His plan may have been to rendezvous with the convoy outside of Libya.
That the Obama administration has plans to drawn down to a tiny force in Iraq shouldn't be a surprise. The Iraqis haven't (yet) given America permission to stay.
Despite a rash of recent corruption scandals in Brazil, bright spots are appearing, including today's 'March Against Corruption' in support of President Rousseff’s efforts to clean up the capital.
The Pakistani Taliban claimed responsibility for Wednesday's suicide attack targeting the forces involved in operations against the Pakistani Taliban and the recent arrest of Al Qaeda operatives.
The 2011 Hurun Rich List identified 271 dollar billionaires in mainland China, up from 189 last year.
You're busy. We get that. But don't miss these takes on the world's waning sympathy for the US after 9/11, why Afghans are reluctant to join the Army, and the fight in Afghanistan.
SeQuential travels to local businesses in Oregon and Washington to buy waste cooking oil that it converts into biodiesel for cars and trucks – and sells at its stations.
Africa's top oil exporter will convert as much as 10 percent of its foreign cash reserves to the Chinese yuan as China's importance as a trade partner grows.
Muammar Qaddafi may not be in Niger, but he has lots of friends to Libya's south.
Mexico's Twitter 'terrorists,' two citizens who made mistaken online posts about school shootings, could face 30 years in prison. A boon for organized crime?
The cyberattack, which affected hundreds of thousands of users in Iran, may have been meant to allow the Iranian government to eavesdrop on its citizens via Google, Yahoo, Facebook, and other sites.
Ten years ago, The Monitor had recently moved into a renovated newsroom on the second floor of the venerable Christian Science Publishing Society in Boston. It featured new, modular desks, carpeting instead of linoleum, and many large TV monitors hung from the ceiling. They were tuned to various network and cable channels, but with the sound turned off, normally. So the first indication of a crisis on 9/11 was a chilling silent image of smoke billowing from the North Tower of the World Trade Center, an image that spread from screen to screen across the newsroom. When the second plane hit, 17 minutes after the first, it was clear that the United States was under attack. We had four hours till deadline that day. Four hours in which to try to make sense of what had just happened.
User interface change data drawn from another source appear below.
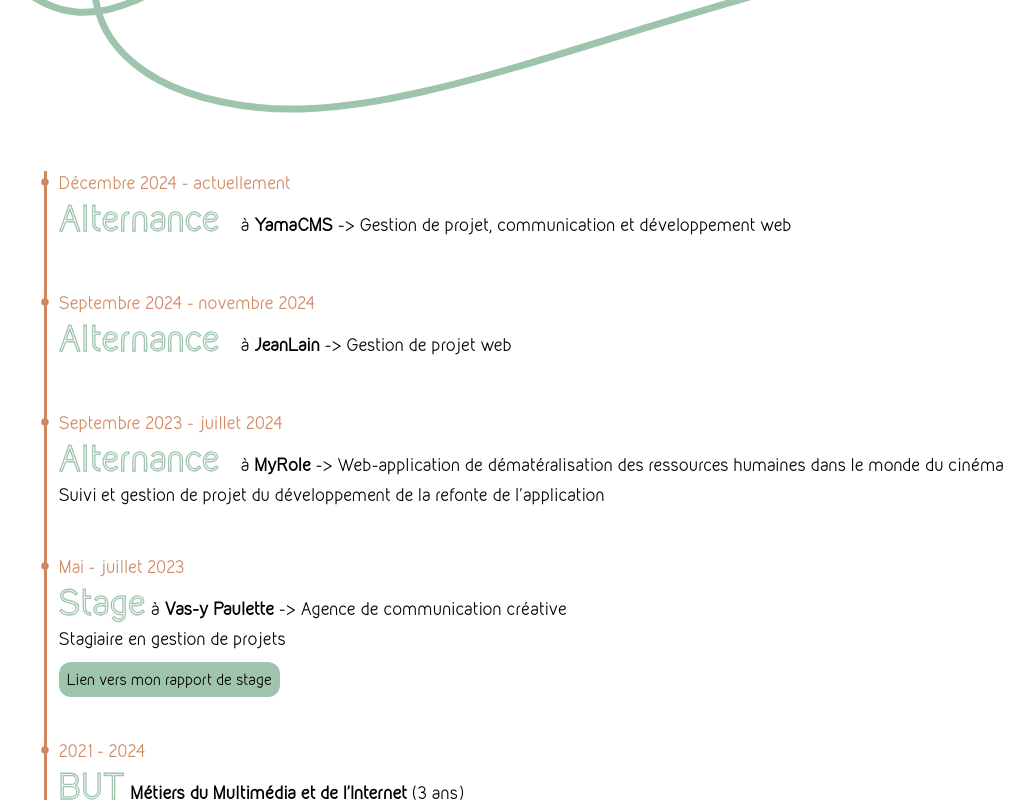
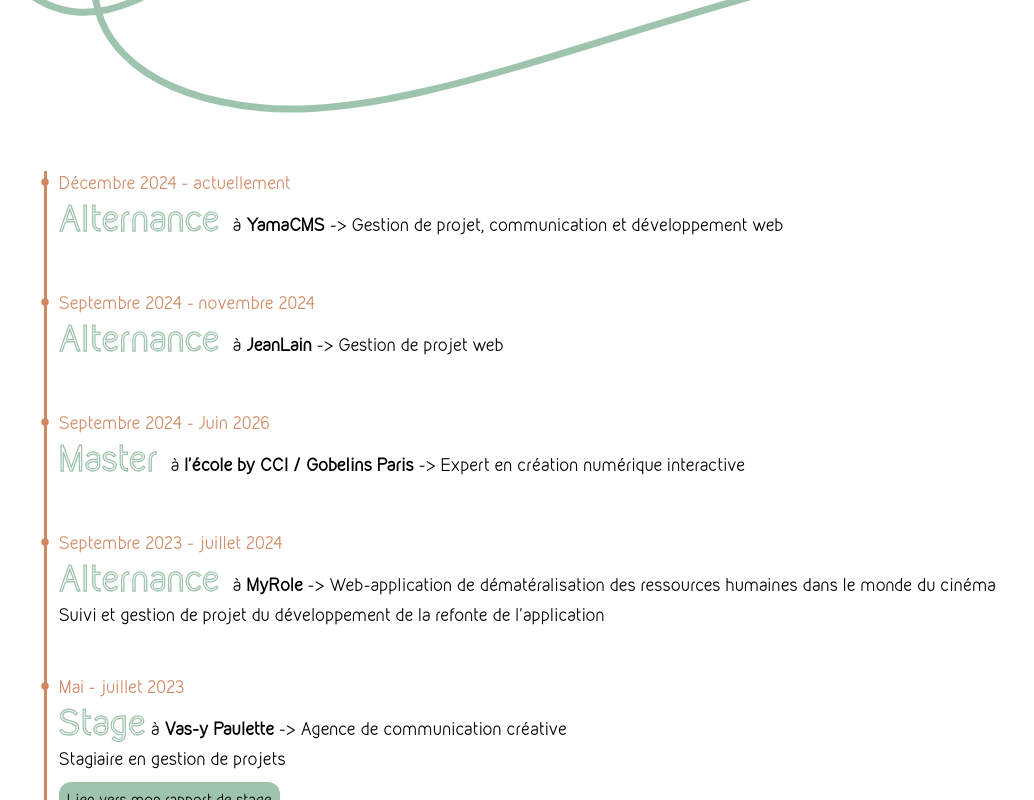
Before and after one commit to Laly18t/portfolio-mmi3, a React (Vite) app: page /experiences in a window 1280 px wide. Shown: the part 607-1407 px from the top of the page, without its empty margins (121-1155 px from the left). Built offline with nearby package versions, Linux system fonts and the light colour scheme.

Commit message:
Update XP.jsx

```diff
--- a/src/pages/XP.jsx
+++ b/src/pages/XP.jsx
@@ -9,15 +9,19 @@
                 <ol>
                     <li className='w-fit pr-2'>
                         <p className="text-terracota">Décembre 2024 - actuellement</p>
-                        <p><span className='stroke titreXP pr-4'>Alternance</span> à <b>YamaCMS</b> -&gt; Gestion de projet, communication et développement web</p>
+                        <p><span className='stroke titreXP pr-2'>Alternance</span> à <b>YamaCMS</b> -&gt; Gestion de projet, communication et développement web</p>
                     </li>
                     <li className='w-fit pr-2'>
                         <p className="text-terracota">Septembre 2024 - novembre 2024</p>
-                        <p><span className='stroke titreXP pr-4'>Alternance</span> à <b>JeanLain</b> -&gt; Gestion de projet web</p>
+                        <p><span className='stroke titreXP pr-2'>Alternance</span> à <b>JeanLain</b> -&gt; Gestion de projet web</p>
+                    </li>
+                     <li className='w-fit pr-2'>
+                        <p className="text-terracota">Septembre 2024 - Juin 2026</p>
+                        <p><span className='stroke titreXP pr-2'>Master</span> à <b>l'école by CCI / Gobelins Paris</b> -&gt; Expert en création numérique interactive</p>
                     </li>
                     <li className='w-fit pr-2'>
                         <p className="text-terracota">Septembre 2023 - juillet 2024</p>
-                        <p><span className='stroke titreXP pr-4'>Alternance</span> à <b>MyRole</b> -&gt; Web-application de dématéralisation des ressources humaines dans le monde du cinéma</p>
+                        <p><span className='stroke titreXP pr-2'>Alternance</span> à <b>MyRole</b> -&gt; Web-application de dématéralisation des ressources humaines dans le monde du cinéma</p>
                         <p>Suivi et gestion de projet du développement de la refonte de l'application</p>
                     </li>
                     <li>
```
Reporters, editors, photographers, editorial writers, columnists, feature writers, even editors and writers of the religious article that appears in the Monitor daily, sprang into action. It was the beginning of days, weeks, and months of reporting and analysis of that incident and its aftermath that would follow. The list below represents some of the most significant reporting and writing we did that day and on subsequent days. The 9/11 stories and images are The Monitor's first draft of the history of that moment. Like most first drafts, some could do with some revising now. But give credit to the swiftness with which they had to be written -- especially those produced that first day and week -- and the decades (if not centuries) of accumulated wisdom, knowledge, and expertise they represent on the part of a staff that worked around the clock to bring them to you.